Today, three Covid-19 vaccines have tested as highly effective (90%+ efficacy) and are advancing in the process for emergency use. This is especially welcome news in Ohio, which has skyrocketing cases and our strategic response has been to turn the entire state into the small town of Bomont with strict curfews and bans on social gatherings.
Polls, for what they are worth, have indicated that only 60%-70% of Americans are somewhat or very likely to get a Covid-19 vaccine. A recently released STAT-Harris poll indicates that about 66% of adults would voluntarily receive a vaccine.
Q: Can Employers Require a Covid-19 Vaccine?
A: Yes (Qualified)
Private employers can require employees to receive a Covid-19 vaccine in combination with some legal and policy considerations. Before discussing those considerations, note that the EEOC has not weighed in on a Covid-19 vaccine requirement and make sure to check back for updates. However, the EEOC has already determined that the Covid-19 pandemic meets the ADA’s "direct threat” standard of posing a “significant risk of substantial harm” to those in the workplace, so its vaccination guidance is likely to be inclusive. It has previously asked employers to “encourage” rather than “require” vaccinations, but that was before Covid-19. State laws may also weigh in on mandatory vaccinations for private employers. Healthcare and public employers are subject to federal and state regulations.
The two (2) key evaluations for all employers are Religious Exceptions and Disability Accommodations which may exempt employees from mandatory vaccinations. Employers may need to accommodate the sincerely held religious beliefs of employees if vaccination legitimately offends those religious beliefs. Employers may also need to provide a reasonable accommodation for qualified disabilities where the vaccination could impact underlying medical conditions. Additionally, pregnant employees may request exemption from vaccination under certain circumstances.
From a policy perspective, employers will need to give advance notice to employees of the vaccination policy. The policy should address the purpose, the exceptions, the costs, and the alternatives. Employers should decide whether the policy applies to all employees, or only those who have close interaction, travel, provide key services, cannot remote work, and/or any other factors. Finally, the employer should also make an educated decision of when to implement the policy based upon the safety, efficacy, and availability of the vaccines. Employees who have a negative reaction to a mandatory vaccination may have a workers’ compensation claim.
Q: What About Anti-Vaccination Employees?
A: Likely Yes
The anti-vax movement is small but zealous, and it is growing. However, it is rarely based on religious beliefs. If an employee objects to vaccination on medical or ethical beliefs, it will not automatically excuse a mandatory vaccine. The employee must have a qualifying disability or religious belief. Remember to check for any state opt-out laws.
Q: What Should Employers Do Now?
A: Begin Planning
While all employers and all workforces are different, some universal steps employers can follow are:
- The early adoption and notification of a vaccination policy.
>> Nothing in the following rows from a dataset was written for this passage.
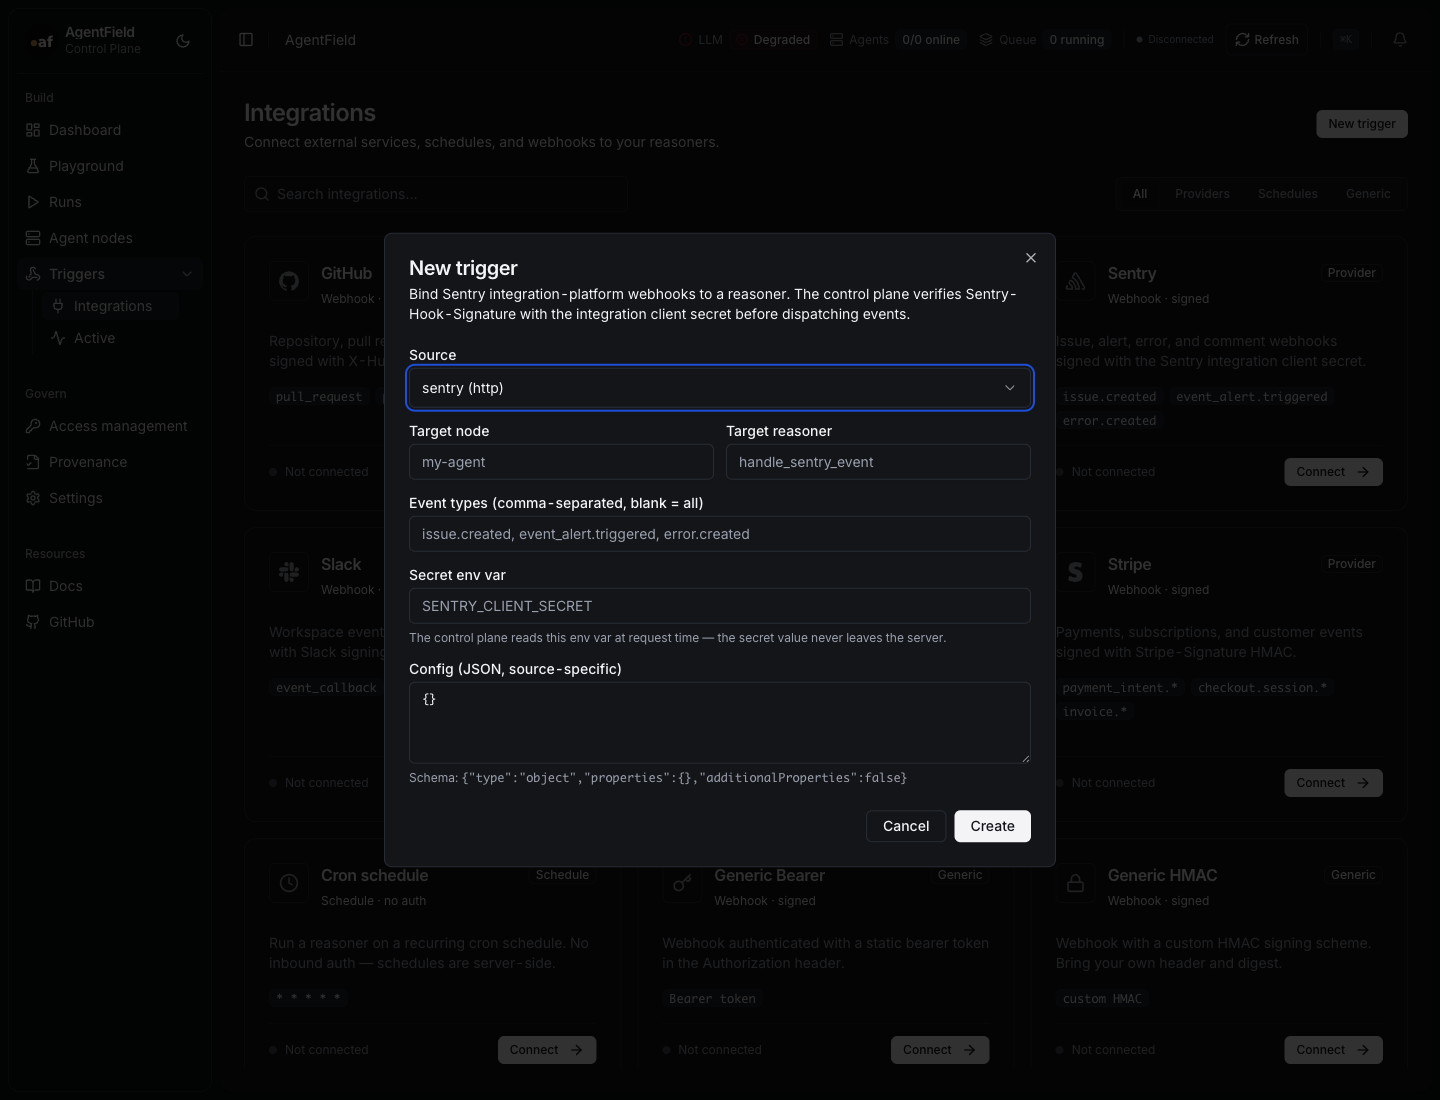
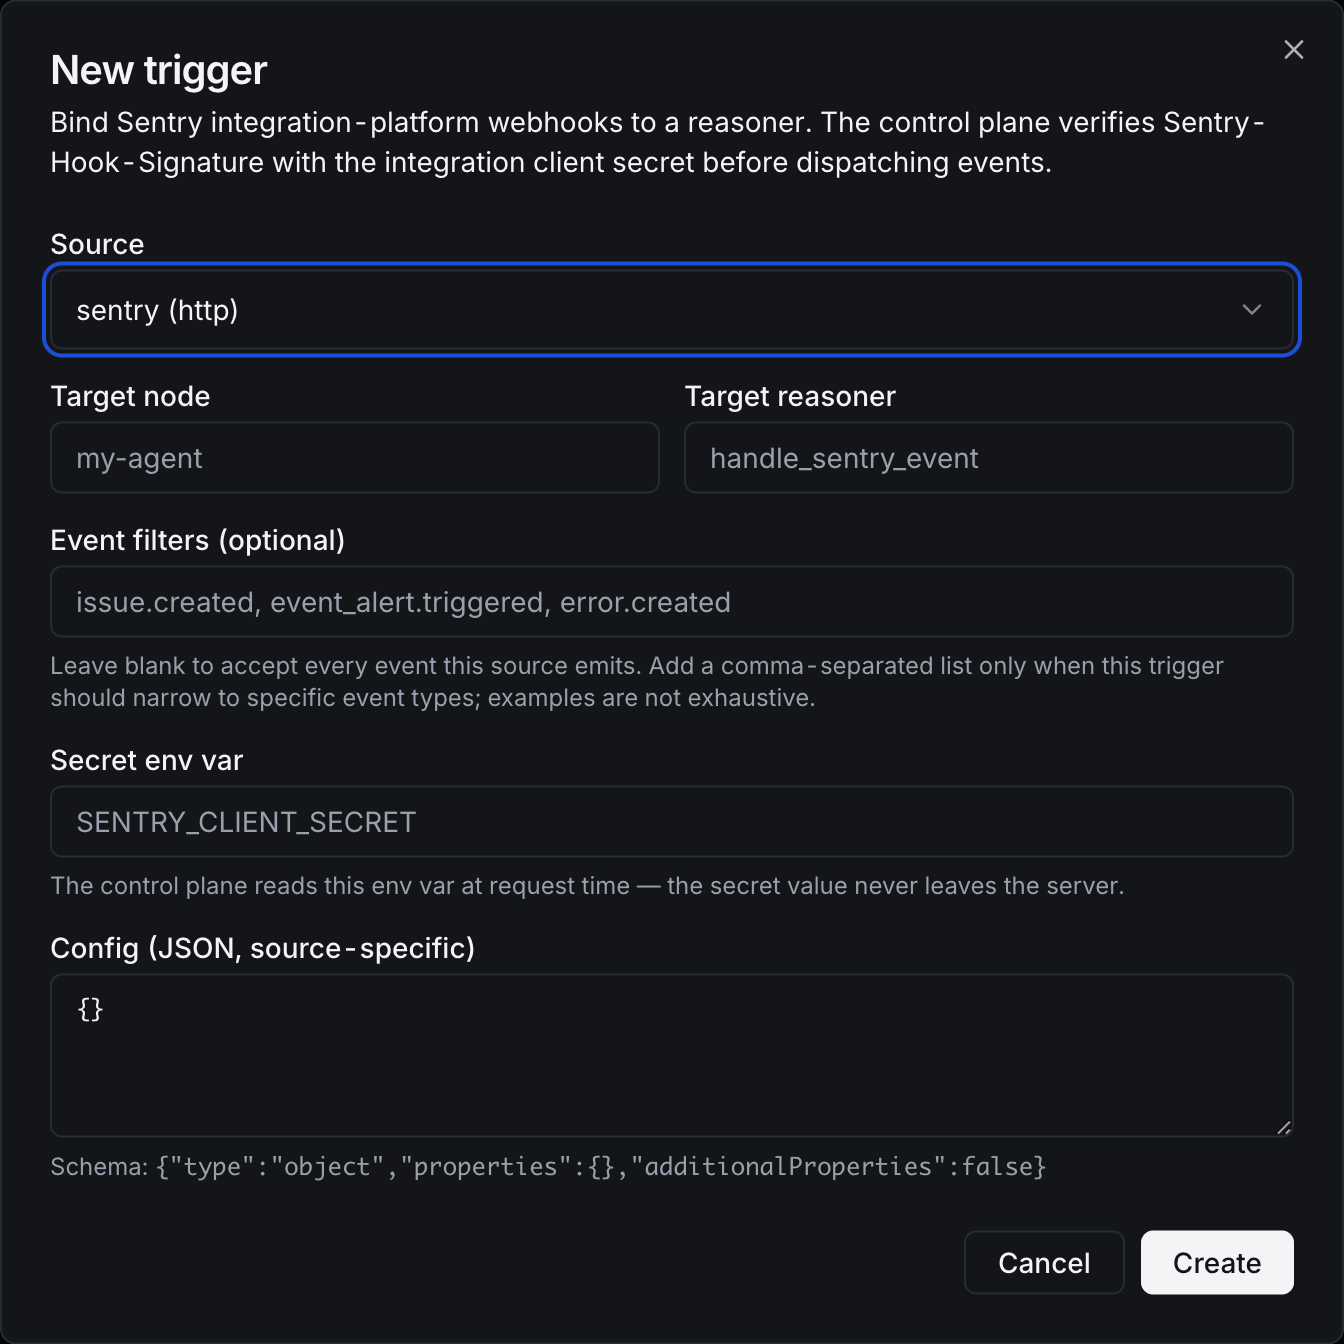
docs: clarify integration event filters

diff --git a/control-plane/web/client/src/test/pages/triggers-pages.test.tsx b/control-plane/web/client/src/test/pages/triggers-pages.test.tsx
@@ -243,7 +243,7 @@ describe("trigger management pages", () => {
     expect(await screen.findByRole("heading", { name: "New trigger" })).toBeInTheDocument();
     expect(screen.getByText(/Snowflake event table poller/i)).toBeInTheDocument();
     expect(screen.getAllByText(/programmatic access token/i).length).toBeGreaterThan(0);
-    expect(screen.queryByText(/Event types/i)).not.toBeInTheDocument();
+    expect(screen.queryByText(/Event filters/i)).not.toBeInTheDocument();
     expect(screen.getByPlaceholderText("handle_snowflake_event")).toBeInTheDocument();
     expect(screen.getByPlaceholderText("SNOWFLAKE_PAT")).toBeInTheDocument();
     expect(screen.getByDisplayValue(/"mode": "event_table_poll"/i)).toBeInTheDocument();
@@ -264,6 +264,8 @@ describe("trigger management pages", () => {
     expect(linearConnect).toBeTruthy();
     await user.click(linearConnect!);
     expect((await screen.findAllByText(/Linear-Signature/i)).length).toBeGreaterThan(0);
+    expect(screen.getByText("Event filters (optional)")).toBeInTheDocument();
+    expect(screen.getByText(/Leave blank to accept every event/i)).toBeInTheDocument();
     expect(screen.getByPlaceholderText("handle_linear_event")).toBeInTheDocument();
     expect(screen.getByPlaceholderText("LINEAR_WEBHOOK_SECRET")).toBeInTheDocument();
     expect(screen.getByDisplayValue(/"tolerance_seconds": 60/)).toBeInTheDocument();

diff --git a/docs/integrations/linear.md b/docs/integrations/linear.md
@@ -12,7 +12,7 @@ AgentField verifies `Linear-Signature`, rejects stale `webhookTimestamp` values 
 
 ![Linear connect dialog](../screenshots/linear-connect-dialog.png)
 
-The dialog pre-fills the common event filters, the signing-secret env var, and the timestamp tolerance config. Leave event types blank when one trigger should accept every Linear event.
+The dialog shows common event-type examples, the signing-secret env var, and the timestamp tolerance config. Event filters are optional; leave them blank when one trigger should accept every Linear event, including future event types Linear may add.
 
 ## Capability Node
 

diff --git a/docs/integrations/sentry.md b/docs/integrations/sentry.md
@@ -12,7 +12,7 @@ AgentField verifies `Sentry-Hook-Signature` and emits event types such as `issue
 
 ![Sentry connect dialog](../screenshots/sentry-connect-dialog.png)
 
-The dialog pre-fills common issue, alert, and error event filters plus the client-secret env var. Leave event types blank when one trigger should accept every Sentry webhook resource.
+The dialog shows common issue, alert, and error event-type examples plus the client-secret env var. Event filters are optional; leave them blank when one trigger should accept every Sentry webhook resource, including future event types Sentry may add.
 
 ## Capability Node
This can be done unilaterally or with input from the workforce, including:
- An anonymous employee survey asking employees whether they (1) will receive a vaccination, (2) are likely to receive a vaccination, or (3) will not receive a vaccination can assist with planning.
- Asking employees to raise any immediate private concerns about mandatory vaccination.
- Consider encouraging vaccination by rewarding employees, paying for any costs, and/or permitting employees to take paid time for the vaccination if scheduled by the employer.
- Consider remote work, workplace isolation by shifts or areas, and/or physical solutions (masks, barriers, air purifiers, etc.) for objections to vaccination.
- Consider leaves of absence or termination of employees as a final resort.
As the vaccine process continues, the laws, rules, and guidance on vaccination policies will also continue to develop. Please call or email Jeff Miller at 216.658.2323 or firstname.lastname@example.org with any questions or planning advice or any member of BMD’s Labor + Employment Team.
 Since you’re checking this footnote, I’m guessing you’re under 40. I’m not going to tell you where you can find the small town of Bomont. I used to think of myself as a Ren MacCormack, even though I was always really a Willard Hewitt. Both are heroes. Do yourself a favor and find them on your own.